* _What is expected_
Search the data below for the string "range" and copy all lines where it shows up.
━━ Extracted information ━━
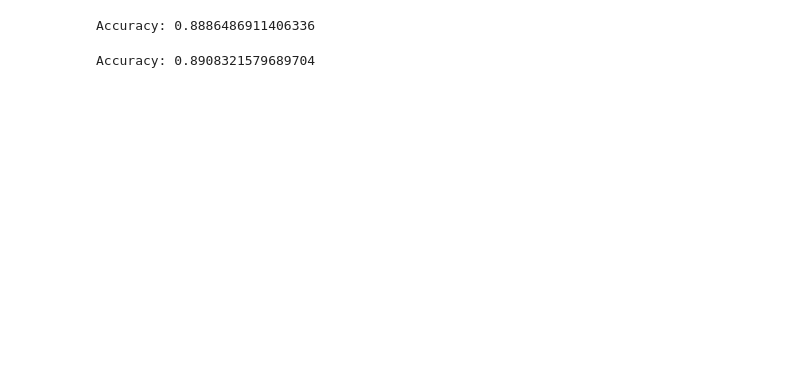
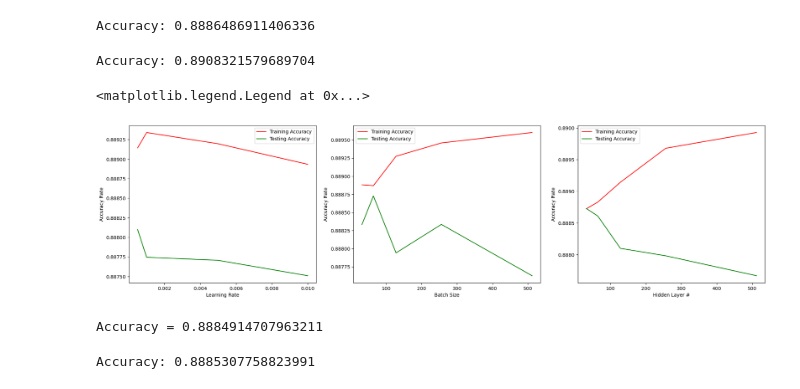
Before and after one commit to nikitamalinov/-Diabetes-130-US-hospitals-dataset, a Jupyter notebook: cs178-project.ipynb, the cells around one changed output. Saved outputs shown, nothing was run; the diff lists cells and outputs as text; code cells hidden in the pictures; blank space fills up the shorter version.

```diff
--- a/cs178-project.ipynb
+++ b/cs178-project.ipynb
@@ -356,0 +389,76 @@ Accuracy: 0.8908321579689704
+# %%
+# Hidden Layer Sizes
+hidden_layers = [32, 64, 128, 256, 512]
+hl_training_accuracy_rates = [[],] * len(hidden_layers)
+hl_testing_accuracy_rates = [[],] * len(hidden_layers)
+for i in range (len(hidden_layers)):
+    learner = MLPClassifier(hidden_layer_sizes=hidden_layers[i], activation='relu', learning_rate='constant',
+                            learning_rate_init=0.0005,solver='adam', alpha=0.001, max_iter=20,
+                            validation_fraction=0.1, random_state=seed)
+    learner.fit (X_train, y_train)
+    hl_training_accuracy_rates[i] = accuracy_score (learner.predict (X_train), y_train)
+    hl_testing_accuracy_rates[i] = accuracy_score (learner.predict (X_test), y_test)
+# %%
+# Batch Sizes
+batch_sizes = [32, 64, 128, 256, 512]
+bats_training_accuracy_rates = [[],] * len(batch_sizes)
+bats_testing_accuracy_rates = [[],] * len(batch_sizes)
+for i in range (len(batch_sizes)):
+    learner = MLPClassifier(hidden_layer_sizes=hidden_layers[i], activation='relu', learning_rate='constant',
+                            learning_rate_init=0.0005,solver='adam', alpha=0.001, max_iter=20,
+                            validation_fraction=0.1, random_state=seed, batch_size=batch_sizes[i])
+    learner.fit (X_train, y_train)
+    bats_training_accuracy_rates[i] = accuracy_score (learner.predict (X_train), y_train)
+    bats_testing_accuracy_rates[i] = accuracy_score (learner.predict (X_test), y_test)
+# %%
+fig, ax = plt.subplots(1, 3, figsize=(24,6))
+
+ax[0].plot (learning_rates, lr_training_accuracy_rates, label="Training Accuracy", color='red')
+ax[0].plot (learning_rates, lr_testing_accuracy_rates, label="Testing Accuracy", color='green')
+ax[0].set_xlabel ("Learning Rate")
+ax[0].set_ylabel ("Accuracy Rate")
+ax[0].legend(fontsize=10, loc='upper right')
+
+ax[2].plot (hidden_layers, hl_training_accuracy_rates, label="Training Accuracy", color='red')
+ax[2].plot (hidden_layers, hl_testing_accuracy_rates, label="Testing Accuracy", color='green')
+ax[2].set_xlabel ("Hidden Layer #")
+ax[2].set_ylabel ("Accuracy Rate")
+ax[2].legend(fontsize=10, loc='upper left')
+
+ax[1].plot (batch_sizes, bats_training_accuracy_rates, label="Training Accuracy", color='red')
+ax[1].plot (batch_sizes, bats_testing_accuracy_rates, label="Testing Accuracy", color='green')
+ax[1].set_xlabel ("Batch Size")
+ax[1].set_ylabel ("Accuracy Rate")
+ax[1].legend(fontsize=10, loc='upper left')
+# %% [output]
+<matplotlib.legend.Legend at 0x...>
+[figure, added]
+# %%
+# Using the parameters that resulted in the best accuracy rates.
+learner = MLPClassifier(hidden_layer_sizes=32, activation='relu', learning_rate='constant',
+                            learning_rate_init=0.0005,solver='adam', alpha=0.001, max_iter=20,
+                            validation_fraction=0.1, random_state=seed, batch_size=64)
+learner.fit (X_train, y_train)
+print (f"Accuracy = {accuracy_score (learner.predict (X_test), y_test)}")
+# %% [output]
+Accuracy = 0.8884914707963211
+# %%
+# Accuracy without cross Validatoin
+
+scaler = StandardScaler()
+X_train = scaler.fit_transform(X_train)
+X_test = scaler.transform(X_test)
+
+model = MLPClassifier(hidden_layer_sizes=(16, 8), activation='relu', solver='adam', alpha=0.001, max_iter=20, validation_fraction=0.1, random_state=seed)
+
+model.fit(X_train, y_train)
+
+y_pred = model.predict(X_test)
+
+# evaluate the model performance
+accuracy = accuracy_score(y_test, y_pred)
+confusion = confusion_matrix(y_test, y_pred)
+
+print(f'Accuracy: {accuracy}')
+# %% [output]
+Accuracy: 0.8885307758823991
```
Also changed, not shown: parts of 20 cells of this notebook.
━━━
* _Result for this exercise_
+for i in range (len(hidden_layers)):
+for i in range (len(batch_sizes)):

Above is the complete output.